It has a very burnt brown-olive color which may affect the color of your final product.
It has very similar flavors to Amaro Nonino such as licorice and citrus. The biggest difference is the intense cherry flavors that it has, which Amaro Nonino doesn’t.
However, many people including ourselves still love this substitute.
7. Angostura Bitters
Many people are familiar with this product. These bitters are extremely popular for many mixed drinks, not only cocktails.

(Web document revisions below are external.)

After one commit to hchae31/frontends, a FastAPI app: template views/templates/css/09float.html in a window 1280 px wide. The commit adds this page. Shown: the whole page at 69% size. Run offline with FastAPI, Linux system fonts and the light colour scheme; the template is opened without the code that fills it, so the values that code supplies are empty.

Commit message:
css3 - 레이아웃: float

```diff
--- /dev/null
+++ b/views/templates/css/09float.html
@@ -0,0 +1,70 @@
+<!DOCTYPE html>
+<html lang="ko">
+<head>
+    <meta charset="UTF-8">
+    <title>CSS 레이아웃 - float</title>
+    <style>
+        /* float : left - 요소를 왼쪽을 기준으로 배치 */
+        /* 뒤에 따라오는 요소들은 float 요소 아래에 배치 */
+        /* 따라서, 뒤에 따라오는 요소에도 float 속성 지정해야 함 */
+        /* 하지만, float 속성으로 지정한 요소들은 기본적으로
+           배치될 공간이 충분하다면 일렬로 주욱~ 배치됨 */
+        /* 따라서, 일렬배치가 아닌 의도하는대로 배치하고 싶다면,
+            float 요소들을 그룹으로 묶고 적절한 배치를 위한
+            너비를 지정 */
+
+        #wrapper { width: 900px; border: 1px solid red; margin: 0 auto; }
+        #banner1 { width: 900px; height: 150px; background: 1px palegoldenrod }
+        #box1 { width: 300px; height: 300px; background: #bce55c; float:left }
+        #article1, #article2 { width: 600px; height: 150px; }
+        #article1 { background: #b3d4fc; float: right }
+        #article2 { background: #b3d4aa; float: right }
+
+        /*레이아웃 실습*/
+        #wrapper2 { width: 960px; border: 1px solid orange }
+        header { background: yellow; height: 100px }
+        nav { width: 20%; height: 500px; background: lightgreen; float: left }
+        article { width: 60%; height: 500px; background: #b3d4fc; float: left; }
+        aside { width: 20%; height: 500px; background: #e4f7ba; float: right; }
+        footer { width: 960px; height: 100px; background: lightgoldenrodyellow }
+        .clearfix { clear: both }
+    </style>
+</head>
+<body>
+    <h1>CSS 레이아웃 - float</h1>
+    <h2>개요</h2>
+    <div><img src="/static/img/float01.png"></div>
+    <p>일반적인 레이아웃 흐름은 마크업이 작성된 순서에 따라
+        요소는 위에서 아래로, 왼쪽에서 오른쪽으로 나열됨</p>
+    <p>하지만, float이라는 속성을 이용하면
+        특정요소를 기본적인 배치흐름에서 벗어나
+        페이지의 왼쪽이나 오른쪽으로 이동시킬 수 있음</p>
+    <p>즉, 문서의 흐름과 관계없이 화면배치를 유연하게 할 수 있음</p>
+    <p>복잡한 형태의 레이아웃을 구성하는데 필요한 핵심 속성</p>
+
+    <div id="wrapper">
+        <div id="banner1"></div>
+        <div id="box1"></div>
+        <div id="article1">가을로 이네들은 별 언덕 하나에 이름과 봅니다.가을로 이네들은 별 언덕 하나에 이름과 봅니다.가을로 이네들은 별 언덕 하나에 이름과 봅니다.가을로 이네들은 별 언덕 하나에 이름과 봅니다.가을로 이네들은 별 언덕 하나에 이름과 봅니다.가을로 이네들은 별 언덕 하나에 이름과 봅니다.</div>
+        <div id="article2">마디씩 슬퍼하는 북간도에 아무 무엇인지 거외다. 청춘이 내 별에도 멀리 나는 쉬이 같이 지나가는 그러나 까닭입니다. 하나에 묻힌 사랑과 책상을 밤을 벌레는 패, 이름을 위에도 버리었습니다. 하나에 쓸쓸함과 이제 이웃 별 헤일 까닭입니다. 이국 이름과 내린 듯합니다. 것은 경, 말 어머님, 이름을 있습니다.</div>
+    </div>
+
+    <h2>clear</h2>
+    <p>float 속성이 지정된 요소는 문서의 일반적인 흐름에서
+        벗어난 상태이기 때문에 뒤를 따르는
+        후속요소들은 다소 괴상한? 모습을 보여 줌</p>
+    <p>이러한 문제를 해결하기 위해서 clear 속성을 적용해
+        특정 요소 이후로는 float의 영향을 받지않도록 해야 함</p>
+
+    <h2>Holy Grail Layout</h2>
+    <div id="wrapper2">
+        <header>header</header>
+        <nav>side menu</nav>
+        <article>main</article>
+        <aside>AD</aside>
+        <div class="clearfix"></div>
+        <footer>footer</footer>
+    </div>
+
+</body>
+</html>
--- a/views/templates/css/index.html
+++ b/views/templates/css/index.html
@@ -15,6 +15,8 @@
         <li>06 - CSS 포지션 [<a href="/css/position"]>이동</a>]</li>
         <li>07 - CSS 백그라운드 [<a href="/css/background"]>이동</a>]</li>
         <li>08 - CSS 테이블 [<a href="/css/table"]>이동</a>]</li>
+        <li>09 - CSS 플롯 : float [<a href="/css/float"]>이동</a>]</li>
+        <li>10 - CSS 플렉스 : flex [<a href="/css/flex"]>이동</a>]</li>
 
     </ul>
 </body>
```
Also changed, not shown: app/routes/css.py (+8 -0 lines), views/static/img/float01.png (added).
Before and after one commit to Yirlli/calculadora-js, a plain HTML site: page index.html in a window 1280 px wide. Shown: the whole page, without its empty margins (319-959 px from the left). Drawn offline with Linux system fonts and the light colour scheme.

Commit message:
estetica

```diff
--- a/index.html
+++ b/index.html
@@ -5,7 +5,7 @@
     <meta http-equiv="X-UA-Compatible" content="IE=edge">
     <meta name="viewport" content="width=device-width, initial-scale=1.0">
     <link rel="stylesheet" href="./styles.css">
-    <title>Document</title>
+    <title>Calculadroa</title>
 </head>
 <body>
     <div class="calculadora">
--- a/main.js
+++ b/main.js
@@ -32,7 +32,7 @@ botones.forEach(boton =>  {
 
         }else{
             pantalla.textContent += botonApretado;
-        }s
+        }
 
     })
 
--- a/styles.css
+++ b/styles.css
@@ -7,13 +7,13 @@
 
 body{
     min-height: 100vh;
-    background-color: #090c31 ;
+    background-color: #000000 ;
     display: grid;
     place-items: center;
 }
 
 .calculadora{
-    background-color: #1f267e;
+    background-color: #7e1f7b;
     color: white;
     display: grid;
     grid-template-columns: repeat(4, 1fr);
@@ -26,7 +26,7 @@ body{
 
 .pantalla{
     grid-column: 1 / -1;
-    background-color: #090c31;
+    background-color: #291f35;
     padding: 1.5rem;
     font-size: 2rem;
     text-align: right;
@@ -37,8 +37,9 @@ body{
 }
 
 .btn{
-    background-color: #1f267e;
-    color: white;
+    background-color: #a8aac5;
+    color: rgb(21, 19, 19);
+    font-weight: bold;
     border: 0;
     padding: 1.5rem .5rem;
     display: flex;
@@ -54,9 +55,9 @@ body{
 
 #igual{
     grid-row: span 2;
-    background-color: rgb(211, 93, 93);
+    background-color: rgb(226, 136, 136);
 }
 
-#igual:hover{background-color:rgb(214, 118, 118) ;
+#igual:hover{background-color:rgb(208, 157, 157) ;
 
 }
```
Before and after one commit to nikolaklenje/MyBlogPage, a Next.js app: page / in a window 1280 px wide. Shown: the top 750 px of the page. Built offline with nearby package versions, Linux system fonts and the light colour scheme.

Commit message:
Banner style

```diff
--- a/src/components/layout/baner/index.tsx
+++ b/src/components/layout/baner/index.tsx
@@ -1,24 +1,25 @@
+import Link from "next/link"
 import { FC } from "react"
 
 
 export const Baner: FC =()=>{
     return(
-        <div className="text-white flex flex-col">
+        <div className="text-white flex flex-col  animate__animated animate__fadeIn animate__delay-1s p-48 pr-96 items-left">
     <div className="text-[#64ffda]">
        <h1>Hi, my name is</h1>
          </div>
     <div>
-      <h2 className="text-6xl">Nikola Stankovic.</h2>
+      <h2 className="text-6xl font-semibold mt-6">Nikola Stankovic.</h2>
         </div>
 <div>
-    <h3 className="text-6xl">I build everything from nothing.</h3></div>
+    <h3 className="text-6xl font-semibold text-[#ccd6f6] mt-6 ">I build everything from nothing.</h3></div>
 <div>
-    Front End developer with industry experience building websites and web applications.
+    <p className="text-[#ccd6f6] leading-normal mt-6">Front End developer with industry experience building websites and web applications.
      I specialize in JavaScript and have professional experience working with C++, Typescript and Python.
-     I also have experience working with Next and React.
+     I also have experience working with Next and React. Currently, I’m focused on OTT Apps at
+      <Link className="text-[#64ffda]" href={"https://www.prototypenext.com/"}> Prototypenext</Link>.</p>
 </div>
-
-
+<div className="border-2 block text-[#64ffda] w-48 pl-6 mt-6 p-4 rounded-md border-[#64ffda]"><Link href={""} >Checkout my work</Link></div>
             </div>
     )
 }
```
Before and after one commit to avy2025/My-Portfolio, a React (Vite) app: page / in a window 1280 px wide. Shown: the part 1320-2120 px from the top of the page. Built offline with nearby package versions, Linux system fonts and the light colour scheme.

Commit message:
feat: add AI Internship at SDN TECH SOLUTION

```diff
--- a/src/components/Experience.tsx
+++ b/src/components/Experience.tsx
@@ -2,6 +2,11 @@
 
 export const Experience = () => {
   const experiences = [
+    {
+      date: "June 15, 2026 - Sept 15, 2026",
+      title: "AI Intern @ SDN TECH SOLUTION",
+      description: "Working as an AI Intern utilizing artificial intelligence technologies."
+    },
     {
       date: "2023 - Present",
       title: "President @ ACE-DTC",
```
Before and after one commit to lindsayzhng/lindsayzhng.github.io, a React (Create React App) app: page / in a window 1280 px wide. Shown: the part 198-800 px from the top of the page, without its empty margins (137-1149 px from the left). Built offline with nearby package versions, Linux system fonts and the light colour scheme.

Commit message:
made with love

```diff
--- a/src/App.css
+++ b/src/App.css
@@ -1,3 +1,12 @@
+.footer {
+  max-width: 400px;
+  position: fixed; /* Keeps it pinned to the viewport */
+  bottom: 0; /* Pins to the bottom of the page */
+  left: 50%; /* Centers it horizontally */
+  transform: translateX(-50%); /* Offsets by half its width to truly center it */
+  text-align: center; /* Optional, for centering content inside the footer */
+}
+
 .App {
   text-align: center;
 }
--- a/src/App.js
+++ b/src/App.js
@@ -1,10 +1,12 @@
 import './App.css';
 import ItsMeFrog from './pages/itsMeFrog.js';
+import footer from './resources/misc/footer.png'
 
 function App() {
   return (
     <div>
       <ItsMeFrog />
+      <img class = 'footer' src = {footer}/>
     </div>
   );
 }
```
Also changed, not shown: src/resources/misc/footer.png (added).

It is a very concentrated alcoholic liquid made from mainly herbs. This means you only need a few drops to achieve a very potent and concentrated flavor. It has an alcohol percentage of roughly 44.7%, so extremely high.
The most similar flavors between Amaro Nonino and Angostura bitters are the cloves and cinnamon flavors, which closely relate with star anise, pepper, and allspice.
Now that we’ve gone over what the absolute best substitutes for Amaro Nonino are, let’s cover a few important related questions:
What can I use instead of Amaro Nonino when making a Paper Plane?
Many of the best Amaro Nonino substitutes mentioned in this list would work just fine as a substitute for a Paper Plane, however, some work better than others for this particular cocktail.
If you didn’t already know, a Paper Plane recipe calls for using equal parts bourbon, Aperol, Amaro Nonino, and lemon juice.
With those ingredients in mind, the best Amaro Nonino substitutes for a Paper Plane are:
- Campari: This is a very common Italian liqueur that has a similar level of bitterness to Amaro Nonino and is often used as a substitute in cocktails.
- Aperol: This is another Italian liqueur that is a bit sweeter than Campari and Amaro Nonino but still has enough bitterness to make a good substitute for a Paper Plane.
Even though these are the best substitutes to use for a Paper Plane, remember that they will change the flavor of the cocktail a little bit.
What is the closest amaro to Amaro Nonino?
I did quite a bit of research (and a bit of testing) to figure out what the closest amaro to Amaro Nonino is, and here is what I came up with:
- Ramazzotti: This is an Italian amaro bottle in Caneli by Pernod Ricard. It is smooth and sweet and is known for its notes of vanilla and orange.
- Averna: I put this high on the list because I really love the taste of Averna in my cocktails. This is another Italian Amero and is richer than Nonino with notes of caramel and citrus.
- Montenegro: Similar to the taste of the Ramazzotti, amaro Montenegro is another great brand of Amaro that works great in Paper Planes.
These all have similarities to Amaro Nonino, however, each one has a little bit different flavor profile.
If you absolutely love Paper Plane cocktails I’d encourage you to try out these and others and decide which is your favorite.
Can I substitute vermouth for amaro?
Although vermouth and amaro are both commonly used in cocktails, they are really not very similar when it comes to flavor or consistency, so just be warned that this substitution will absolutely alter the taste of your cocktail.
That being said, this doesn’t mean that the substitution might not improve your drink.
Vermouth is a type of fortified wine made with different herbs and spices. Amaro on the other hand is a type of bitter Italian liqueur.
Although you certainly can make this substitution, make sure you try out the drink to make sure you like it before you make a bunch more for your guests.